It is summer and the vegetables are thriving in the garden. Vines thick with green beans, heads of crisp lettuce, carrots popping through the soil, and tomatoes of all sizes can be found in our modest backyard garden. Now the fun begins.
I’m finding it quite enjoyable not having to add vegetables to my cart at the grocery store this summer. Oh, a few make it in, but for the most part, I am trying to shop in my own garden for the vegetables I need this summer. Not only are they fresher, but they are cutting down the shopping bill a bit as well. Not to mention the fact at how enjoyable it is to pick the vegetables right before they are prepared in the kitchen.
My routine, as of late, has been to snatch a bowl from the kitchen, kick off my slippers, slip into my garden clogs, and grab my floppy hat as I head out back to my own little store. Along the way taking in the fresh air and greeting the birds at the feeders. Once there, I fill my bowl from the lovely produce isles envisioning what I will turn them into tonight.
The key to cooking from garden produce is variety. I think one can easily get sick of having green beans the same way throughout the summer. Preparing them slightly differently can reduce the boredom. No home cook wants to hear, “Are we having tomatoes again!”. It is really about presentation and creativity. Last night, for instance, I turned the ever abundance of tomatoes into a fresh tomatoe tart in a rustic crust. Along with that a side salad with a homemade dressing. Fresh yet inviting. Did you know that zucchini can actually taste like apples when baked as a cobbler? Delicious and with less carbs to boot. Zucchini also makes a wonderfully moist chocolate cake. A sneaky way to add vegetables to your diet.
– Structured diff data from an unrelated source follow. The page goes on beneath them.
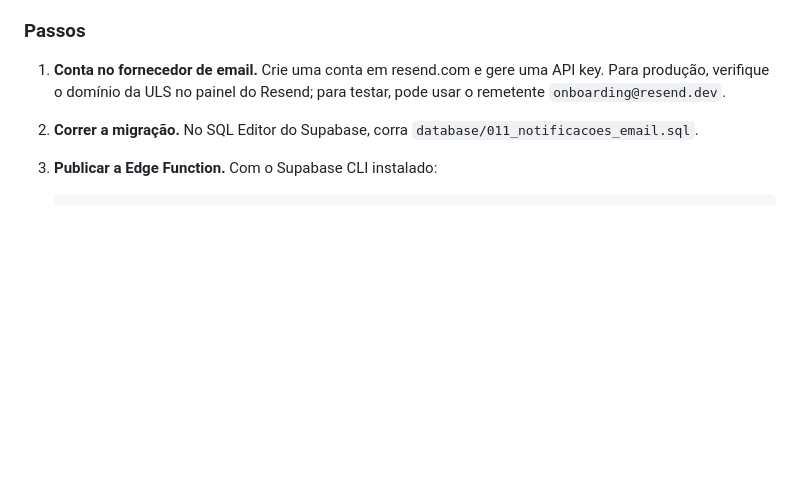
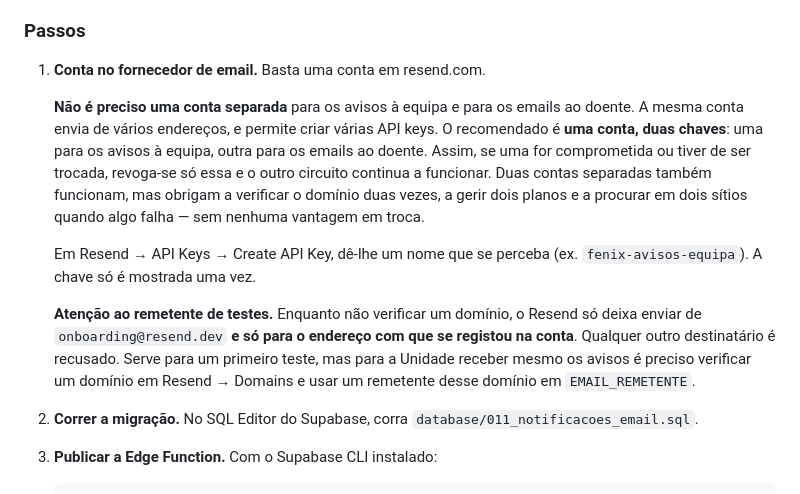
Before and after one commit to lizzardu/fenix-demo, a Markdown page: GUIA-BACKEND.md, the part around the change. Rendered like a GitHub page; blank space fills up the shorter version.

Commit message:
Esclarece no guia que basta uma conta Resend, e o limite do remetente de teste
Duas correções à secção dos avisos por email:

- Não é preciso uma conta Resend separada para os avisos à equipa e para
  os emails ao doente. A mesma conta serve, e o recomendado é uma conta
  com duas API keys, para cada circuito poder ser revogado sem afetar o
  outro.
- O guia dizia que "para testar, pode usar o remetente
  onboarding@resend.dev", sem dizer o mais importante: enquanto não
  houver um domínio verificado, esse remetente só entrega no endereço com
  que a conta foi registada. Qualquer outro destinatário é recusado. Sem
  esta nota, ficaria a parecer que os avisos não funcionavam.

Co-Authored-By: Claude Opus 5 <noreply@anthropic.com>

```diff
--- a/GUIA-BACKEND.md
+++ b/GUIA-BACKEND.md
@@ -218,9 +218,26 @@ dados de saúde não devem viajar assim.
 
 ### Passos
 
-1. **Conta no fornecedor de email.** Crie uma conta em resend.com e gere uma
-   API key. Para produção, verifique o domínio da ULS no painel do Resend; para
-   testar, pode usar o remetente `onboarding@resend.dev`.
+1. **Conta no fornecedor de email.** Basta uma conta em resend.com.
+
+   **Não é preciso uma conta separada** para os avisos à equipa e para os
+   emails ao doente. A mesma conta envia de vários endereços, e permite criar
+   várias API keys. O recomendado é **uma conta, duas chaves**: uma para os
+   avisos à equipa, outra para os emails ao doente. Assim, se uma for
+   comprometida ou tiver de ser trocada, revoga-se só essa e o outro circuito
+   continua a funcionar. Duas contas separadas também funcionam, mas obrigam a
+   verificar o domínio duas vezes, a gerir dois planos e a procurar em dois
+   sítios quando algo falha — sem nenhuma vantagem em troca.
+
+   Em Resend → API Keys → Create API Key, dê-lhe um nome que se perceba
+   (ex. `fenix-avisos-equipa`). A chave só é mostrada uma vez.
+
+   **Atenção ao remetente de testes.** Enquanto não verificar um domínio, o
+   Resend só deixa enviar de `onboarding@resend.dev` **e só para o endereço
+   com que se registou na conta**. Qualquer outro destinatário é recusado.
+   Serve para um primeiro teste, mas para a Unidade receber mesmo os avisos
+   é preciso verificar um domínio em Resend → Domains e usar um remetente
+   desse domínio em `EMAIL_REMETENTE`.
 
 2. **Correr a migração.** No SQL Editor do Supabase, corra
    `database/011_notificacoes_email.sql`.
```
Clever!
Tonight I will head out and pull up enough carrots to fill my French-style chicken pot pie. No worries about finding a parking spot or finding the shortest checkout line. I do not even need to bring my wallet, just a bowl.
It is mid July and we have spotted our first glimpse of our newest baby bluebird. The parents have been nesting for a while so we have been waiting for this day. Now that the day has come we could not be more thrilled!
We have had baby Western Bluebirds (Sialia mexicana) now for the past few years. Ever since my husband made and gifted me a bluebird house, the birds have come to make their nest and raise their babies. Both the male and female bird help to prepare the nest and take care of the young.
It is such a treat to watch the activities of this newly formed family. The parents are very attentive to their babies and can be seen flying to and from the nest throughout the day with food for their young. Welcome Bluebird family!
Last week, I published the happy, exciting news of caterpillar sightings in our garden. I even found a chrysalis on the side of our house. I had never spotted a chrysalis before. How exciting!
The very next morning, I checked on the chrysalis. Everything looked the same. I was intending to check the chrysalis frequently, as I did not want to miss out on the butterfly as it was developing and breaking free to fly away. My son and I left the house for a few hours and when we returned I decided I should take a picture of the chrysalis. This I decided to do every day so that I would have a record of the butterflies emergence.
As I went outside, I noticed first the side of the house had been splattered with something. Then I looked at the chrysalis. Only the top part of it remained. At first, I thought it hatched while we were out. Then I realized it should have changed first to a dark color and then to a clear encasement. It was too soon in the process to have fully developed. Something had gone wrong. Had something gotten a hold of the chrysalis before the caterpillar had time to complete the process?
We will never know exactly what happened to the chrysalis. Unfortunately, things like this happen in nature all the time. It is hard for animals to survive in the wild. Predators, weather, lack of food, all sorts of things put animals at risk. My poor little Monarch.
There are still caterpillars on our plants. Perhaps I will be lucky enough to find another chrysalis in the yard and hope to see that one turn into a beautiful Monarch butterfly. I wish them all good luck.